What you should do.
Return the data that follows, keeping every word and mark unchanged.

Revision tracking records
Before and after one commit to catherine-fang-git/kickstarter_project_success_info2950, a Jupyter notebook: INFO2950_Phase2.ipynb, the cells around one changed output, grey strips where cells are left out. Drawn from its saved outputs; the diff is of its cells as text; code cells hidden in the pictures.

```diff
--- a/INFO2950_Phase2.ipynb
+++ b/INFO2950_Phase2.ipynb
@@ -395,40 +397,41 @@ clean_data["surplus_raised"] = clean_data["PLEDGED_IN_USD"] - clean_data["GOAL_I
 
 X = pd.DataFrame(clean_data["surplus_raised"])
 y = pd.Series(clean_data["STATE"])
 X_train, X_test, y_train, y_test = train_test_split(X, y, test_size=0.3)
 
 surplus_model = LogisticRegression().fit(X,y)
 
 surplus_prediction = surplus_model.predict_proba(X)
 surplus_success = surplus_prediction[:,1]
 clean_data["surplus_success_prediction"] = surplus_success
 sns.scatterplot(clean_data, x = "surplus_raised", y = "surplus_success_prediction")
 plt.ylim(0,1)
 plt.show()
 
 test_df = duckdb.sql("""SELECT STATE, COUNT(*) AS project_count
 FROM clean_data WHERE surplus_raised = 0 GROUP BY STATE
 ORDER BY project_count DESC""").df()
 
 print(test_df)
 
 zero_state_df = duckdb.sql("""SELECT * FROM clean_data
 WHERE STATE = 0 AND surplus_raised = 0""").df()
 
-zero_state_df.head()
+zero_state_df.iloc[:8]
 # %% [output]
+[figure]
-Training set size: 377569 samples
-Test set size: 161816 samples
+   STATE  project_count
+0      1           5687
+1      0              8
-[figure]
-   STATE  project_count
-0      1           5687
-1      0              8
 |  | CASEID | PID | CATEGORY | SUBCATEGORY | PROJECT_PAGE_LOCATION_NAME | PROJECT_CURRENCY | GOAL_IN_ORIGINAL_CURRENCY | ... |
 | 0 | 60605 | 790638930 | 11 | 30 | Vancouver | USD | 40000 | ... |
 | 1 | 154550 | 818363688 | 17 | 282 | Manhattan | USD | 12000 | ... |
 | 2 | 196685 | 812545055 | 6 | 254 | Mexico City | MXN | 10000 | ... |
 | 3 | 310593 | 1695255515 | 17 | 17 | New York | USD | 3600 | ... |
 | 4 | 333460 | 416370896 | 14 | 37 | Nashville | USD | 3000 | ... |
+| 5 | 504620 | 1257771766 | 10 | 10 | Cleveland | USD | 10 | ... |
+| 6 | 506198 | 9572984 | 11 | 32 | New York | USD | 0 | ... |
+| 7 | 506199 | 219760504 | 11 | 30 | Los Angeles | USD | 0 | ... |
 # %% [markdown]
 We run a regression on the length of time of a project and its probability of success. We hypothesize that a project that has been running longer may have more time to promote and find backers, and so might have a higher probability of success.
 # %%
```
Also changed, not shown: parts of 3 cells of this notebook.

Exercise response.
Before and after one commit to catherine-fang-git/kickstarter_project_success_info2950, a Jupyter notebook: INFO2950_Phase2.ipynb, the cells around one changed output, grey strips where cells are left out. Drawn from its saved outputs; the diff is of its cells as text; code cells hidden in the pictures.

```diff
--- a/INFO2950_Phase2.ipynb
+++ b/INFO2950_Phase2.ipynb
@@ -395,40 +397,41 @@ clean_data["surplus_raised"] = clean_data["PLEDGED_IN_USD"] - clean_data["GOAL_I
 
 X = pd.DataFrame(clean_data["surplus_raised"])
 y = pd.Series(clean_data["STATE"])
 X_train, X_test, y_train, y_test = train_test_split(X, y, test_size=0.3)
 
 surplus_model = LogisticRegression().fit(X,y)
 
 surplus_prediction = surplus_model.predict_proba(X)
 surplus_success = surplus_prediction[:,1]
 clean_data["surplus_success_prediction"] = surplus_success
 sns.scatterplot(clean_data, x = "surplus_raised", y = "surplus_success_prediction")
 plt.ylim(0,1)
 plt.show()
 
 test_df = duckdb.sql("""SELECT STATE, COUNT(*) AS project_count
 FROM clean_data WHERE surplus_raised = 0 GROUP BY STATE
 ORDER BY project_count DESC""").df()
 
 print(test_df)
 
 zero_state_df = duckdb.sql("""SELECT * FROM clean_data
 WHERE STATE = 0 AND surplus_raised = 0""").df()
 
-zero_state_df.head()
+zero_state_df.iloc[:8]
 # %% [output]
+[figure]
-Training set size: 377569 samples
-Test set size: 161816 samples
+   STATE  project_count
+0      1           5687
+1      0              8
-[figure]
-   STATE  project_count
-0      1           5687
-1      0              8
 |  | CASEID | PID | CATEGORY | SUBCATEGORY | PROJECT_PAGE_LOCATION_NAME | PROJECT_CURRENCY | GOAL_IN_ORIGINAL_CURRENCY | ... |
 | 0 | 60605 | 790638930 | 11 | 30 | Vancouver | USD | 40000 | ... |
 | 1 | 154550 | 818363688 | 17 | 282 | Manhattan | USD | 12000 | ... |
 | 2 | 196685 | 812545055 | 6 | 254 | Mexico City | MXN | 10000 | ... |
 | 3 | 310593 | 1695255515 | 17 | 17 | New York | USD | 3600 | ... |
 | 4 | 333460 | 416370896 | 14 | 37 | Nashville | USD | 3000 | ... |
+| 5 | 504620 | 1257771766 | 10 | 10 | Cleveland | USD | 10 | ... |
+| 6 | 506198 | 9572984 | 11 | 32 | New York | USD | 0 | ... |
+| 7 | 506199 | 219760504 | 11 | 30 | Los Angeles | USD | 0 | ... |
 # %% [markdown]
 We run a regression on the length of time of a project and its probability of success. We hypothesize that a project that has been running longer may have more time to promote and find backers, and so might have a higher probability of success.
 # %%
```
Also changed, not shown: parts of 3 cells of this notebook.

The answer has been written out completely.